January 21, 2020

BY Allan Baum


Managing and protecting power system assets has always been an important part of operating an electric power system, but it has also posed some serious challenges. The parts that make up a utility’s Protection System like Protective Relays or communications systems do not typically perform their protective function until a fault or other power system problem demands that they operate to protect power system elements or the entire Bulk Electric System (BES). In fact, lacking any faults or system/operation problems, the Protection Systems may not need to operate at all unless a test is conducted. But when a fault or problem is detected, it is vital that a utility’s Protection System function as it is intended to function. A utility’s Protection System must be reliable and adequate to respond on demand to:

  • protect equipment,

  • protect utility personnel and

  • ensure that power customers do not experience disturbances or outages.

Batteries are an important part of a utility’s Protection System, and they play an important role, but like the other parts of the Protection System- they are not called upon to provide power instantaneously and on-demand UNTIL power is required by the Protection System to operate circuit breakers or circuit interrupting devices to clear faults or to protect power system elements.

Utilities often use flooded batteries for backup power in the Protection System because they can hold higher reserve power capacity and because they have a longer life than some other battery options, upwards of 20 years if kept at or near 77°F / 25°C. Because NERC understands that these batteries play an important role in the protection of the power system and that a flooded battery poses a unique dilemma due to the fluid or electrolyte held within the battery and how that electrolyte is affected during the charge and discharge process, they have specified per their required reliability standard: PRC-005-6 that each VLA should meet some very specific 4-, 6-, and 18-month maintenance requirements in order to be in compliance.

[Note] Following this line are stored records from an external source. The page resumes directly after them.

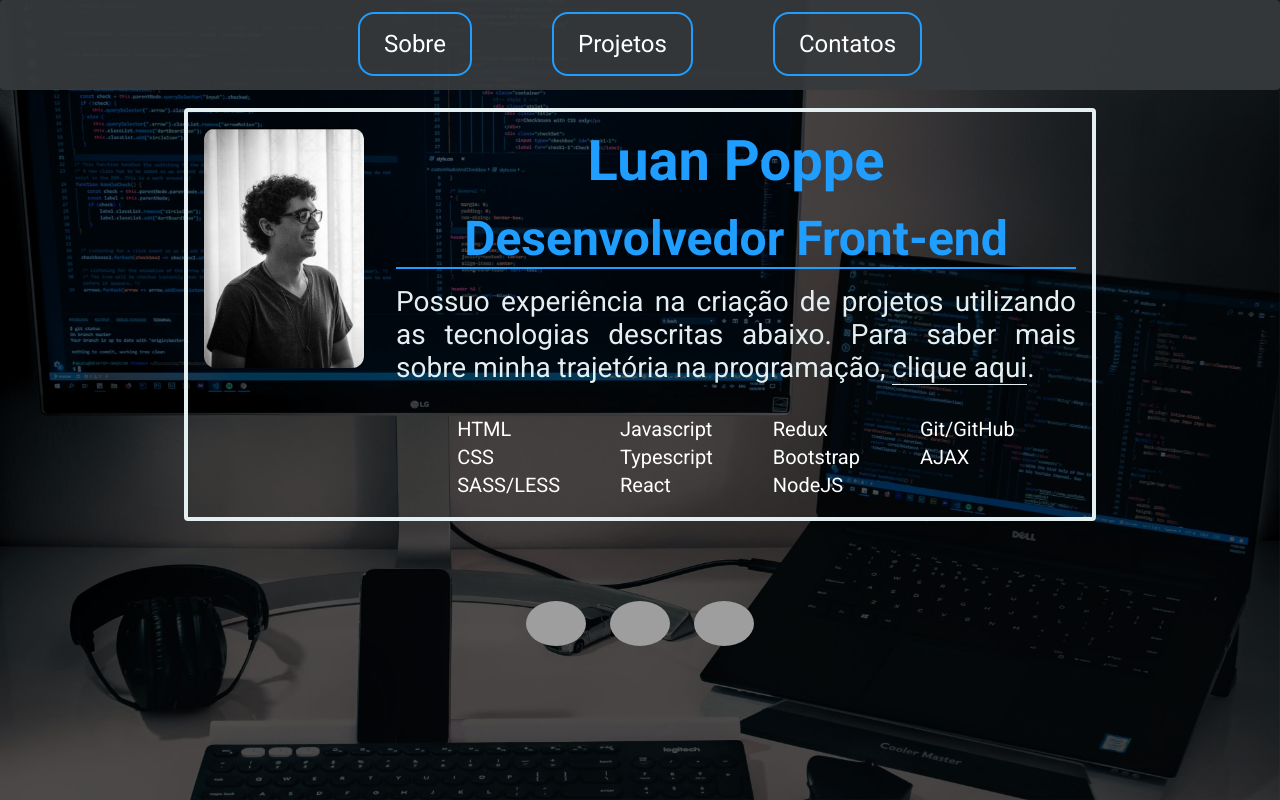
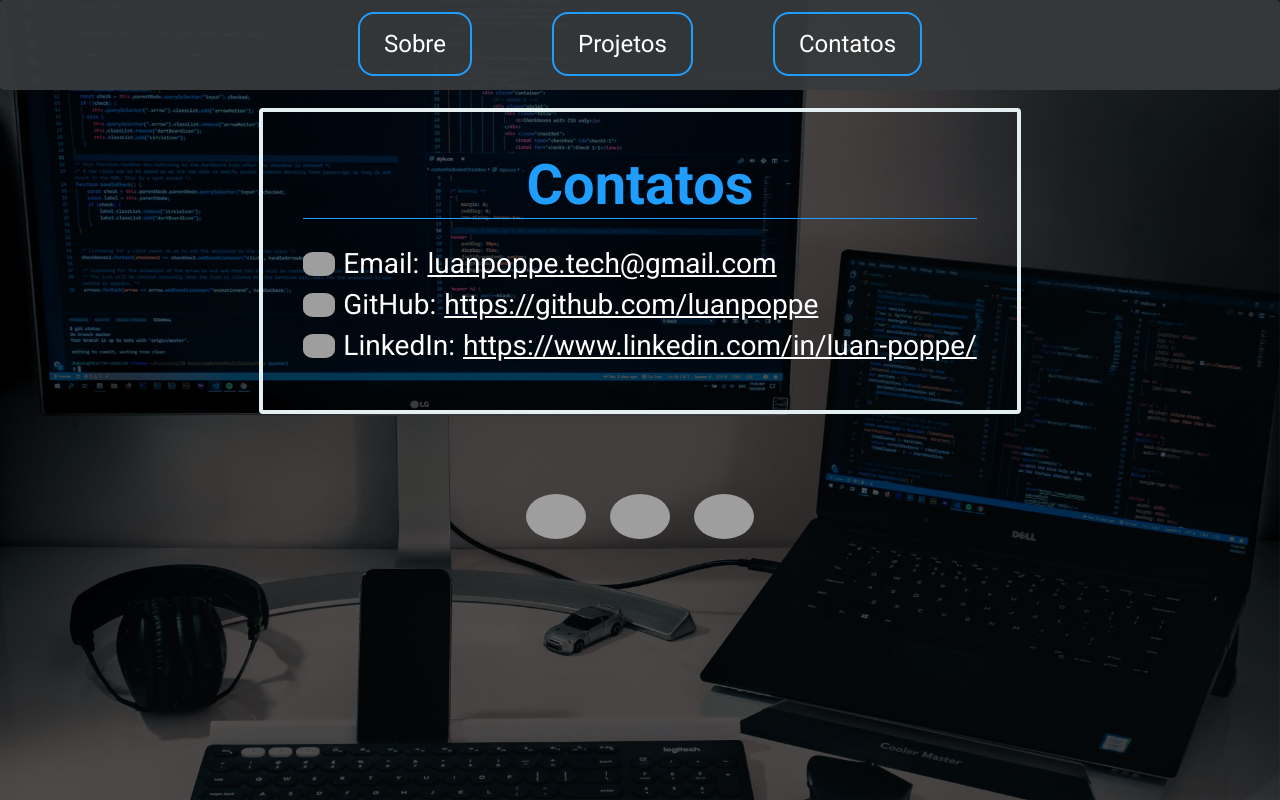
Before and after one commit to luanpoppe/portfolio_luanpoppe, a React (Create React App) app: page / in a window 1280 px wide. Both pictures are taken after a click on the button "Contatos". Built offline with nearby package versions, Linux system fonts and the light colour scheme; grey boxes are pictures that could not be loaded.

Commit message:
Primeira versão completa

```diff
--- a/src/App.jsx
+++ b/src/App.jsx
@@ -11,6 +11,7 @@ function App() {
 	const [mostrarBio, setMostrarBio] = useState(false);
 	const [mostrarProjetos, setMostrarProjetos] = useState(false);
 	const [mostrarSidebar, setMostrarSideBar] = useState(false);
+	const [mostrarContatos, setMosrarContatos] = useState(false);
 
 	const [fadeIn, setFadeIn] = useState(false);
 
@@ -39,6 +40,7 @@ function App() {
 							setFadeIn={setFadeIn}
 							fadeIn={fadeIn}
 							setMostrarSideBar={setMostrarSideBar}
+							setMosrarContatos={setMosrarContatos}
 						/>
 					)}
 					<Header
@@ -49,6 +51,7 @@ function App() {
 						fadeIn={fadeIn}
 						mostrarSidebar={mostrarSidebar}
 						setMostrarSideBar={setMostrarSideBar}
+						setMosrarContatos={setMosrarContatos}
 					/>
 					<Main
 						setFalseValues={setFalseValues}
@@ -59,6 +62,8 @@ function App() {
 						setFadeIn={setFadeIn}
 						fadeIn={fadeIn}
 						varMostrarProjetos={mostrarProjetos}
+						mostrarContatos={mostrarContatos}
+						setMosrarContatos={setMosrarContatos}
 					/>
 					<Footer />
 				</div>
--- a/src/components/AisdeMobile/index.jsx
+++ b/src/components/AisdeMobile/index.jsx
@@ -22,7 +22,15 @@ const AsideMobile = (props) => {
 				>
 					Projetos
 				</EachOptionMobile>
-				<EachOptionMobile>Contatos</EachOptionMobile>
+				<EachOptionMobile
+					onClick={() => {
+						props.setFalseValues();
+						props.setFadeIn(true);
+						props.setMosrarContatos(true);
+					}}
+				>
+					Contatos
+				</EachOptionMobile>
 			</HeaderMobileAside>
 		</>
 	);
--- /dev/null
+++ b/src/components/Contacts/index.jsx
@@ -0,0 +1,60 @@
+import { TitleStyled } from "../Main/styles";
+import { ContactContainerStyled, ContactsStyled } from "./styles";
+
+const Contacts = (props) => {
+	return (
+		<ContactsStyled
+			className={props.fadeIn ? "fadeIn" : ""}
+			onAnimationEnd={() => {
+				props.setFadeIn(false);
+			}}
+		>
+			<ContactContainerStyled>
+				<TitleStyled>Contatos</TitleStyled>
+				<ul>
+					<li>
+						<div className="liMobile">
+							<img
+								className="img"
+								src="https://static-00.iconduck.com/assets.00/gmail-icon-512x511-fih5xfbp.png"
+								alt="Gmail"
+							/>{" "}
+							Email:{" "}
+						</div>
+						<a href="mailto:luanpoppe.tech@gmail.com" target="_blank">
+							luanpoppe.tech@gmail.com
+						</a>
+					</li>
+					<li>
+						<div className="liMobile">
+							<img
+								className="img"
+								src="https://encrypted-tbn0.gstatic.com/images?q=tbn:ANd9GcQtXmyWwGVESVJ9-ip22SkZPDZRtIfEfpM-mVWUTvOlgg&s"
+								alt="GitHub"
+							/>
+							{`GitHub:    `}
+						</div>
+						<a href="https://github.com/luanpoppe" target="_blank">
+							https://github.com/luanpoppe
+						</a>
+					</li>
+					<li>
+						<div className="liMobile">
+							<img
+								className="img"
+								src="https://cdn1.iconfinder.com/data/icons/logotypes/32/circle-linkedin-512.png"
+								alt="LinkedIn"
+							/>{" "}
+							LinkedIn:{" "}
+						</div>
+						<a href="https://www.linkedin.com/in/luan-poppe/" target="_blank">
+							https://www.linkedin.com/in/luan-poppe/
+						</a>
+					</li>
+				</ul>
+			</ContactContainerStyled>
+		</ContactsStyled>
+	);
+};
+
+export default Contacts;
--- /dev/null
+++ b/src/components/Contacts/styles.js
@@ -0,0 +1,68 @@
+import styled from "styled-components";
+import { MainStyled, TitleStyled } from "../Main/styles";
+import { blue } from "../../utils/colors";
+import { paragraph, paragraphMobile } from "../../utils/fontSizes";
+
+export const ContactsStyled = styled(MainStyled)`
+	display: flex;
+	justify-content: center;
+	padding: 40px;
+`
+
+export const ContactContainerStyled = styled.div`
+	display: block;
+
+	li {
+		list-style: none;
+		font-size: ${paragraph};
+		display: flex;
+		align-items: center;
+		margin-bottom: 8px;
+
+		@media (max-width: 480px) {
+			font-size: ${paragraphMobile};
+			flex-wrap: wrap;
+			margin-bottom: 24px;
+		}
+	}
+
+	${TitleStyled} {
+		width: 100%;
+		border-bottom: 1px solid ${blue};
+		margin-bottom: 28px;
+	}
+
+	img {
+		border-radius: 33%;
+		max-width: 32px;
+		margin-right: 8px;
+	}
+
+	@media (max-width: 480px) {
+		border: none;
+		/* padding: 12px; */
+		margin-bottom: 28px;
+		width: 100%;
+	}
+
+	.liMobile {
+		display: flex;
+		align-items: center;
+		margin-right: 8px;
+
+			@media (max-width: 480px) {
+			width: 100%;
+			justify-content: center;
+			margin-bottom: 4px;
+			margin-right: 0;
+		}
+	}
+
+	a {
+		@media (max-width: 480px) {
+			text-align: center;
+			display: flex;
+			justify-content: center;
+		}
+	}
+`
--- a/src/components/Header/index.jsx
+++ b/src/components/Header/index.jsx
@@ -23,7 +23,15 @@ const Header = (props) => {
 				Projetos
 			</ButtonHeader>
 
-			<ButtonHeader>Contatos</ButtonHeader>
+			<ButtonHeader
+				onClick={() => {
+					props.setFalseValues();
+					props.setFadeIn(true);
+					props.setMosrarContatos(true);
+				}}
+			>
+				Contatos
+			</ButtonHeader>
 
 			{!props.mostrarSidebar && (
 				<HeaderMobile>
--- a/src/components/Main/index.jsx
+++ b/src/components/Main/index.jsx
@@ -3,6 +3,7 @@ import "../../globalStyles.css";
 
 import fotoPerfil from "../../images/foto_perfil.jpg";
 import Projetos from "../Projetos";
+import Contacts from "../Contacts";
 
 const Main = (props) => {
 	if (props.mostrarInicio) {
@@ -109,6 +110,8 @@ const Main = (props) => {
 		);
 	} else if (props.varMostrarProjetos) {
 		return <Projetos setFadeIn={props.setFadeIn} fadeIn={props.fadeIn} />;
+	} else if (props.mostrarContatos) {
+		return <Contacts setFadeIn={props.setFadeIn} fadeIn={props.fadeIn} />;
 	}
 };
 
```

NERC PRC-005 is the standard regulating the maintenance and testing for a Utility’s Protection System, and it makes battery maintenance and testing mandatory. In terms of how a battery is to be maintained, this standard is very specific about the types of testing and maintenance schedules that should be adhered to. Failing to adhere to these requirements will not only reduce the performance and life span of a battery, but will also incur fines… substantial fines.

It is incumbent upon the utility to implement a battery maintenance program that adheres to the regulations and requirements imposed by PRC-005-6 and to document and retain all verifications, inspections, and testing as evidence for NERC’s periodic compliance audits.

PRC-005-6 became enforceable in 2007 as PRC-005-1, from that time until now, utilities have had various successes and set backs as they’ve sought to maintain their battery systems and show compliance. Since becoming enforceable, some utilities have been able to provide evidence that their battery systems had been tested, but found it challenging to properly schedule and document that their battery systems had been tested according to the testing intervals defined by the standard. And in the early days, NERC’s delegates, tasked with audits and enforcement would weigh the issues they identified against the # of violations a given utility had sustained, the risk to the Bulk Power System and the demeanor of the Utility (i.e. was it self-reported, was there cooperation, was there evidence of concealment) before pronouncing fines. As Utilities began to implement practices that would ensure their compliance with the standard, various solutions were attempted, and some were put into place. Some Utilities sought to implement manual processes along with management/oversight that addressed each part of the Protective System and the mandated testing interval and associated evidence retention. The most significant challenge with this, as you might expect were the logistics of maintaining, testing, and monitoring all the elements within the Protection System, beyond batteries (e.g. Protective Relays, Control Circuitry, and Communication Systems) with long and varying intervals between testing. In addition, each of these elements are often deployed across hundreds, if not thousands of square miles of generation, transmission and distribution infrastructure.

BTECH’s battery monitoring solution provides utilities with the unprecedented ability to remotely monitor all the battery assets that play a part in a utility’s protection system to ensure compliance with NERC’s Standard PRC-005-6. This standard requires utilities to document and implement programs for the maintenance of all protection systems affecting the reliability of the Bulk Electric System (BES), so that these Protection Systems are kept in working order. And BTECH has the most effective solution to help utilities across North America comply with PRC-005-6.

We invite you to contact us learn more about the ways BTECH’s solution can help you stay in compliance with NERC Standard PRC-005-6 while also simplifying your own processes associated with backup battery maintenance, monitoring, and management.